WHAT YOU ARE ASKED TO DO: Pictures do not belong in the copy; quote every entry below exactly.

[Change detection data]
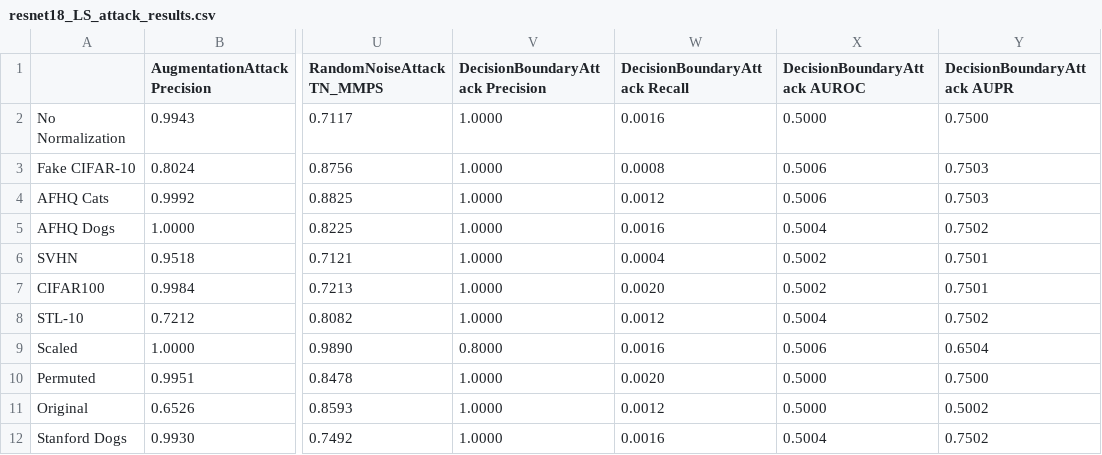
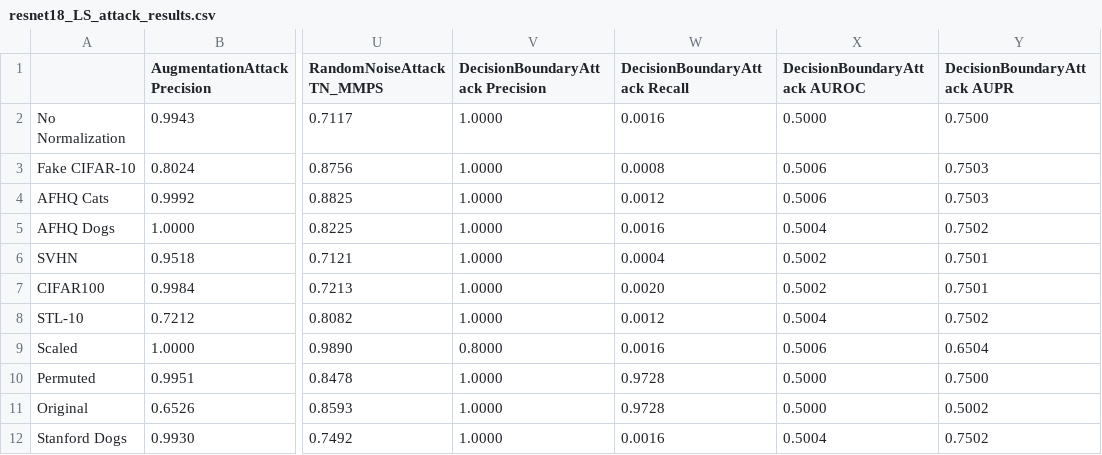
Before and after one commit to bettyballin/LabelOnlyMemInfAttacks, a CSV file: experiments/results/resnet18_LS_attack_results.csv, drawn as a sheet; only a part is shown, gaps mark what is left out; the diff names each change by its address in the sheet, - before the commit and + after, or states it on an @@ line.

Commit message:
adapted decision boundary attack to be faster

```diff
--- a/experiments/results/resnet18_LS_attack_results.csv
+++ b/experiments/results/resnet18_LS_attack_results.csv
-W10 (DecisionBoundaryAttack Recall): 0.0020
+W10 (DecisionBoundaryAttack Recall): 0.9728
-W11 (DecisionBoundaryAttack Recall): 0.0012
+W11 (DecisionBoundaryAttack Recall): 0.9728
```
Also changed, not shown: 7 other files.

OUTPUT BELOW:
Before and after one commit to bettyballin/LabelOnlyMemInfAttacks, a CSV file: experiments/results/resnet18_LS_attack_results.csv, drawn as a sheet; only a part is shown, gaps mark what is left out; the diff names each change by its address in the sheet, - before the commit and + after, or states it on an @@ line.

Commit message:
adapted decision boundary attack to be faster

```diff
--- a/experiments/results/resnet18_LS_attack_results.csv
+++ b/experiments/results/resnet18_LS_attack_results.csv
-W10 (DecisionBoundaryAttack Recall): 0.0020
+W10 (DecisionBoundaryAttack Recall): 0.9728
-W11 (DecisionBoundaryAttack Recall): 0.0012
+W11 (DecisionBoundaryAttack Recall): 0.9728
```
Also changed, not shown: 7 other files.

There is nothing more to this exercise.